Dataset excerpts below:

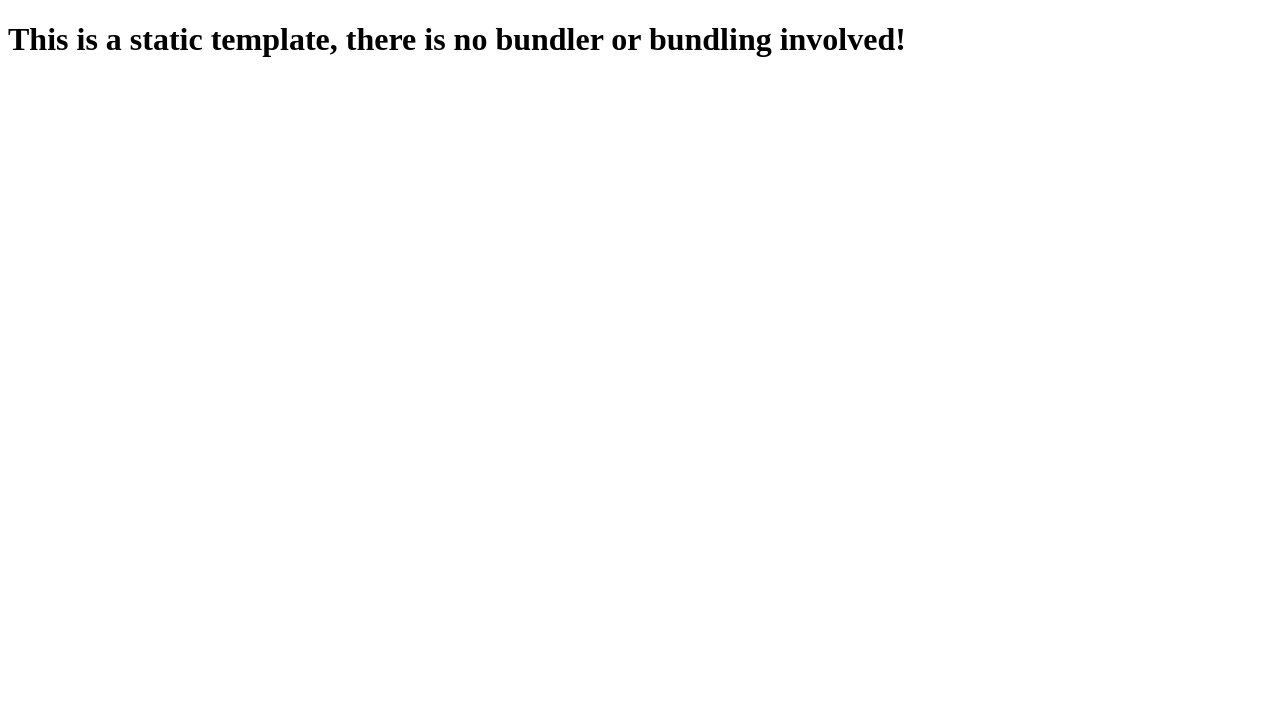
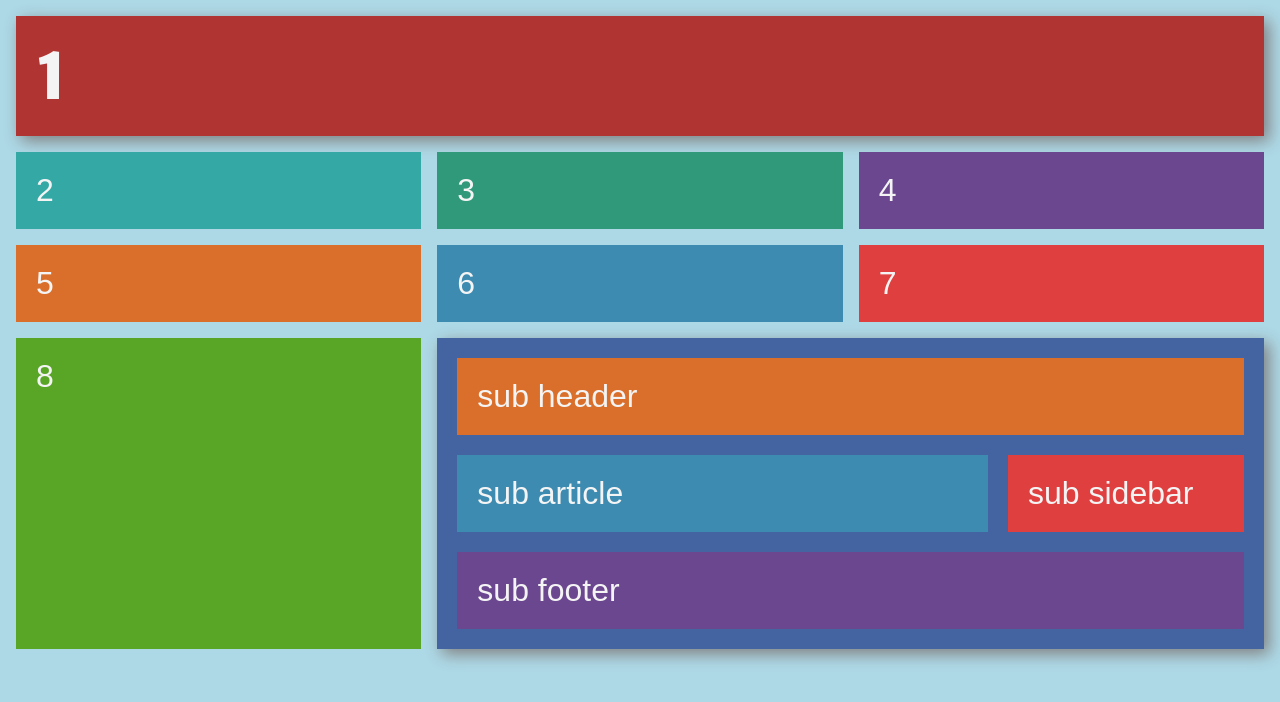
Before and after one commit to rtorcato/flexbox-sample, a website: page index.html in a window 1280 px wide. Drawn offline with Linux system fonts and the light colour scheme.

Commit message:
add grids

```diff
--- a/index.html
+++ b/index.html
@@ -1,12 +1,33 @@
 <!DOCTYPE html>
 <html lang="en">
   <head>
-    <meta charset="UTF-8">
-    <meta name="viewport" content="width=device-width, initial-scale=1.0">
-    <meta http-equiv="X-UA-Compatible" content="ie=edge">
-    <title>Static Template</title>
+    <meta charset="UTF-8" />
+    <meta name="viewport" content="width=device-width, initial-scale=1.0" />
+    <meta http-equiv="X-UA-Compatible" content="ie=edge" />
+    <title>CSS Grid Template</title>
+    <link href="./style.css" type="text/css" rel="stylesheet" />
   </head>
   <body>
-    <h1>This is a static template, there is no bundler or bundling involved!</h1>
+    <span class="nope"
+      >🚫 &nbsp; Sorry, but CSS Grid is unsupported in your browser.</span
+    >
+    <section class="grid-1">
+      <div class="item-1 shadow">
+        1
+      </div>
+      <div class="item-2">2</div>
+      <div class="item-3">3</div>
+      <div class="item-4">4</div>
+      <div class="item-5">5</div>
+      <div class="item-6">6</div>
+      <div class="item-7">7</div>
+      <div class="item-8">8</div>
+      <div class="item-9 shadow">
+        <div class="sub-header">sub header</div>
+        <div class="sub-sidebar">sub sidebar</div>
+        <div class="sub-article">sub article</div>
+        <div class="sub-footer">sub footer</div>
+      </div>
+    </section>
   </body>
 </html>
--- a/style.css
+++ b/style.css
@@ -0,0 +1,145 @@
+@import url("https://fonts.googleapis.com/css?family=Merriweather+Sans:800|Merriweather:300");
+
+:root {
+  --font-size: 2rem;
+  --font: Arial, Helvetica, sans-serif;
+  --ff-ss: "Merriweather Sans", sans-serif;
+  --ff-s: "Merriweather", serif;
+  --main-bg-color: lightblue;
+  --clr-primary: lightblue;
+  --clr-light: #f4f4f4;
+  --clr-dark: #333;
+  --clr-warning: rgb(99, 36, 36);
+  --box-shadow-blur: 15px;
+  --box-shadow-color: grey;
+  --box-shadow-h-offset: 5px;
+  --box-shadow-v-offset: 5px;
+  --box-padding: 1rem;
+  --grid-gap: 1rem;
+}
+
+*,
+*::before,
+*::after {
+  font-family: inherit;
+  box-sizing: border-box;
+}
+html {
+  font-family: Arial, Helvetica, sans-serif;
+}
+
+body {
+  padding-top: 40px;
+  padding: 1em;
+  margin: 0;
+  background-color: var(--clr-primary);
+  color: var(--clr-light);
+}
+
+.shadow {
+  box-shadow: var(--box-shadow-h-offset) var(--box-shadow-v-offset)
+    var(--box-shadow-blur) var(--box-shadow-color);
+}
+
+.grid-1 {
+  display: grid;
+  font-size: 2rem;
+  /*grid-template-columns: 150px 150px 150px;
+  grid-template-rows: auto auto auto;*/
+  /*grid-template-columns: repeat(3, 33.33%);*/
+  grid-template-columns: repeat(3, 1fr);
+  /* grid-template-columns: 300px 1fr 3fr 20%; //1fr 2fr 1fr*/
+  grid-gap: var(--grid-gap);
+}
+
+/* items */
+
+.grid-1 div {
+  padding: 20px;
+}
+
+/* specific item styles */
+
+.item-1 {
+  background: #b03532;
+  font-family: var(--ff-ss);
+  font-size: 2em;
+  grid-column: 1 / span 3;
+  grid-row: 1 / span 3;
+}
+.item-2 {
+  background: #33a8a5;
+}
+.item-3 {
+  background: #30997a;
+}
+.item-4 {
+  background: #6a478f;
+}
+.item-5 {
+  background: #da6f2b;
+}
+.item-6 {
+  background: #3d8bb1;
+}
+.item-7 {
+  background: #e03f3f;
+}
+.item-8 {
+  background: #59a627;
+}
+.item-9 {
+  background: #4464a1;
+  display: grid;
+  grid-column: span 2;
+  grid-row: auto;
+  grid-template-columns: 1fr 30%;
+  grid-template-rows: auto auto;
+  grid-gap: 20px;
+
+  grid-template-areas:
+    "sub-header sub-header"
+    "sub-article sub-sidebar"
+    "sub-footer sub-footer";
+}
+
+.sub-header {
+  background: #30997a;
+  grid-area: sub-header;
+}
+.sub-footer {
+  background: #6a478f;
+  grid-area: sub-footer;
+}
+.sub-header {
+  background: #da6f2b;
+  grid-area: sub-header;
+}
+.sub-article {
+  background: #3d8bb1;
+  grid-area: sub-article;
+}
+.sub-sidebar {
+  background: #e03f3f;
+  grid-area: sub-sidebar;
+}
+
+/* warn against lack of browser support */
+
+.nope {
+  display: block;
+  color: white;
+  background: orange;
+  text-align: center;
+  padding: 10px;
+  position: absolute;
+  top: 0;
+  left: 0;
+  right: 0;
+}
+
+@supports (display: grid) {
+  .nope {
+    display: none;
+  }
+}
```
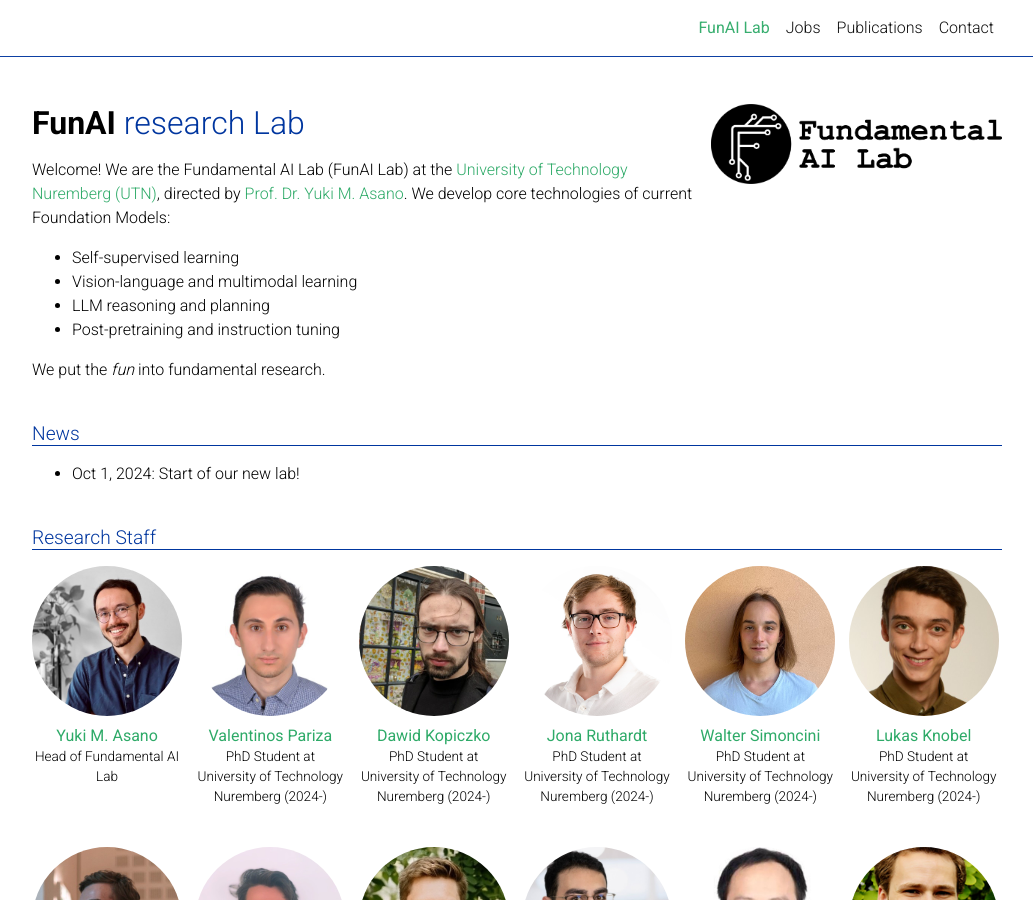
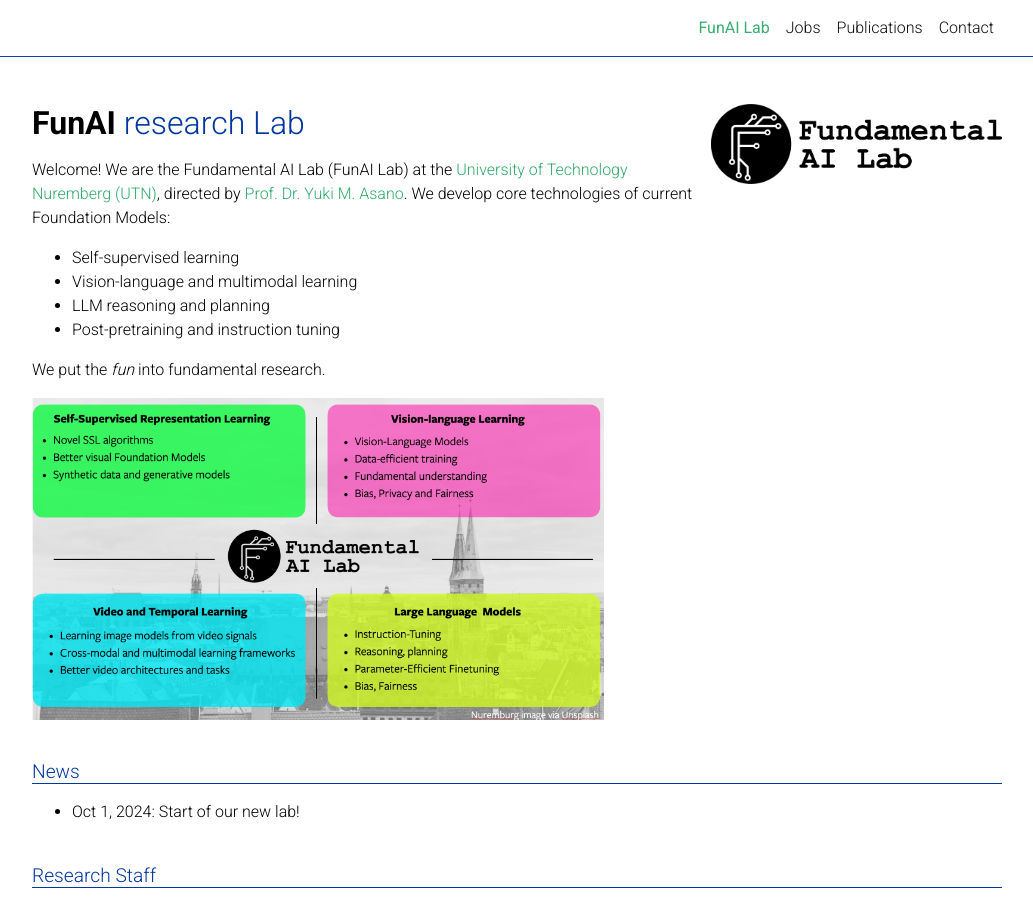
Before and after one commit to fundamentalailab/fundamentalailab.github.io, a Jekyll site: the page built from _pages/about.md, in a window 1280 px wide and 900 px high. Shown: the whole window, without its empty margins (123-1156 px from the left). Built offline with Jekyll 4.4.1, drawn with Linux system fonts in a browser that asks for light colours; full-size pictures stand in for the smaller copies a plugin makes; comment, search, counter and statistics services are not loaded; a style sheet for code colours, icons or effects is not loaded.

Commit message:
add image of topics

```diff
--- a/_pages/about.md
+++ b/_pages/about.md
@@ -181,6 +181,9 @@
 
 We put the _fun_ into fundamental research.
 
+<img src="assets/img/funai-topics.png" style="max-width: calc(60% - 10px);">
+
+
 
 <div class="projects">
   <h2 class="category">News</h2>
```
Also changed, not shown: assets/img/funai-topics.png (added), 1 other file.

End of Dataset excerpts.

**Aim of the exercise**:
All of the records should be set down exactly, minus the pictures they hold.

**Response for this exercise**:
Before and after one commit to rtorcato/flexbox-sample, a website: page index.html in a window 1280 px wide. Drawn offline with Linux system fonts and the light colour scheme.

Commit message:
add grids

```diff
--- a/index.html
+++ b/index.html
@@ -1,12 +1,33 @@
 <!DOCTYPE html>
 <html lang="en">
   <head>
-    <meta charset="UTF-8">
-    <meta name="viewport" content="width=device-width, initial-scale=1.0">
-    <meta http-equiv="X-UA-Compatible" content="ie=edge">
-    <title>Static Template</title>
+    <meta charset="UTF-8" />
+    <meta name="viewport" content="width=device-width, initial-scale=1.0" />
+    <meta http-equiv="X-UA-Compatible" content="ie=edge" />
+    <title>CSS Grid Template</title>
+    <link href="./style.css" type="text/css" rel="stylesheet" />
   </head>
   <body>
-    <h1>This is a static template, there is no bundler or bundling involved!</h1>
+    <span class="nope"
+      >🚫 &nbsp; Sorry, but CSS Grid is unsupported in your browser.</span
+    >
+    <section class="grid-1">
+      <div class="item-1 shadow">
+        1
+      </div>
+      <div class="item-2">2</div>
+      <div class="item-3">3</div>
+      <div class="item-4">4</div>
+      <div class="item-5">5</div>
+      <div class="item-6">6</div>
+      <div class="item-7">7</div>
+      <div class="item-8">8</div>
+      <div class="item-9 shadow">
+        <div class="sub-header">sub header</div>
+        <div class="sub-sidebar">sub sidebar</div>
+        <div class="sub-article">sub article</div>
+        <div class="sub-footer">sub footer</div>
+      </div>
+    </section>
   </body>
 </html>
--- a/style.css
+++ b/style.css
@@ -0,0 +1,145 @@
+@import url("https://fonts.googleapis.com/css?family=Merriweather+Sans:800|Merriweather:300");
+
+:root {
+  --font-size: 2rem;
+  --font: Arial, Helvetica, sans-serif;
+  --ff-ss: "Merriweather Sans", sans-serif;
+  --ff-s: "Merriweather", serif;
+  --main-bg-color: lightblue;
+  --clr-primary: lightblue;
+  --clr-light: #f4f4f4;
+  --clr-dark: #333;
+  --clr-warning: rgb(99, 36, 36);
+  --box-shadow-blur: 15px;
+  --box-shadow-color: grey;
+  --box-shadow-h-offset: 5px;
+  --box-shadow-v-offset: 5px;
+  --box-padding: 1rem;
+  --grid-gap: 1rem;
+}
+
+*,
+*::before,
+*::after {
+  font-family: inherit;
+  box-sizing: border-box;
+}
+html {
+  font-family: Arial, Helvetica, sans-serif;
+}
+
+body {
+  padding-top: 40px;
+  padding: 1em;
+  margin: 0;
+  background-color: var(--clr-primary);
+  color: var(--clr-light);
+}
+
+.shadow {
+  box-shadow: var(--box-shadow-h-offset) var(--box-shadow-v-offset)
+    var(--box-shadow-blur) var(--box-shadow-color);
+}
+
+.grid-1 {
+  display: grid;
+  font-size: 2rem;
+  /*grid-template-columns: 150px 150px 150px;
+  grid-template-rows: auto auto auto;*/
+  /*grid-template-columns: repeat(3, 33.33%);*/
+  grid-template-columns: repeat(3, 1fr);
+  /* grid-template-columns: 300px 1fr 3fr 20%; //1fr 2fr 1fr*/
+  grid-gap: var(--grid-gap);
+}
+
+/* items */
+
+.grid-1 div {
+  padding: 20px;
+}
+
+/* specific item styles */
+
+.item-1 {
+  background: #b03532;
+  font-family: var(--ff-ss);
+  font-size: 2em;
+  grid-column: 1 / span 3;
+  grid-row: 1 / span 3;
+}
+.item-2 {
+  background: #33a8a5;
+}
+.item-3 {
+  background: #30997a;
+}
+.item-4 {
+  background: #6a478f;
+}
+.item-5 {
+  background: #da6f2b;
+}
+.item-6 {
+  background: #3d8bb1;
+}
+.item-7 {
+  background: #e03f3f;
+}
+.item-8 {
+  background: #59a627;
+}
+.item-9 {
+  background: #4464a1;
+  display: grid;
+  grid-column: span 2;
+  grid-row: auto;
+  grid-template-columns: 1fr 30%;
+  grid-template-rows: auto auto;
+  grid-gap: 20px;
+
+  grid-template-areas:
+    "sub-header sub-header"
+    "sub-article sub-sidebar"
+    "sub-footer sub-footer";
+}
+
+.sub-header {
+  background: #30997a;
+  grid-area: sub-header;
+}
+.sub-footer {
+  background: #6a478f;
+  grid-area: sub-footer;
+}
+.sub-header {
+  background: #da6f2b;
+  grid-area: sub-header;
+}
+.sub-article {
+  background: #3d8bb1;
+  grid-area: sub-article;
+}
+.sub-sidebar {
+  background: #e03f3f;
+  grid-area: sub-sidebar;
+}
+
+/* warn against lack of browser support */
+
+.nope {
+  display: block;
+  color: white;
+  background: orange;
+  text-align: center;
+  padding: 10px;
+  position: absolute;
+  top: 0;
+  left: 0;
+  right: 0;
+}
+
+@supports (display: grid) {
+  .nope {
+    display: none;
+  }
+}
```
Before and after one commit to fundamentalailab/fundamentalailab.github.io, a Jekyll site: the page built from _pages/about.md, in a window 1280 px wide and 900 px high. Shown: the whole window, without its empty margins (123-1156 px from the left). Built offline with Jekyll 4.4.1, drawn with Linux system fonts in a browser that asks for light colours; full-size pictures stand in for the smaller copies a plugin makes; comment, search, counter and statistics services are not loaded; a style sheet for code colours, icons or effects is not loaded.

Commit message:
add image of topics

```diff
--- a/_pages/about.md
+++ b/_pages/about.md
@@ -181,6 +181,9 @@
 
 We put the _fun_ into fundamental research.
 
+<img src="assets/img/funai-topics.png" style="max-width: calc(60% - 10px);">
+
+
 
 <div class="projects">
   <h2 class="category">News</h2>
```
Also changed, not shown: assets/img/funai-topics.png (added), 1 other file.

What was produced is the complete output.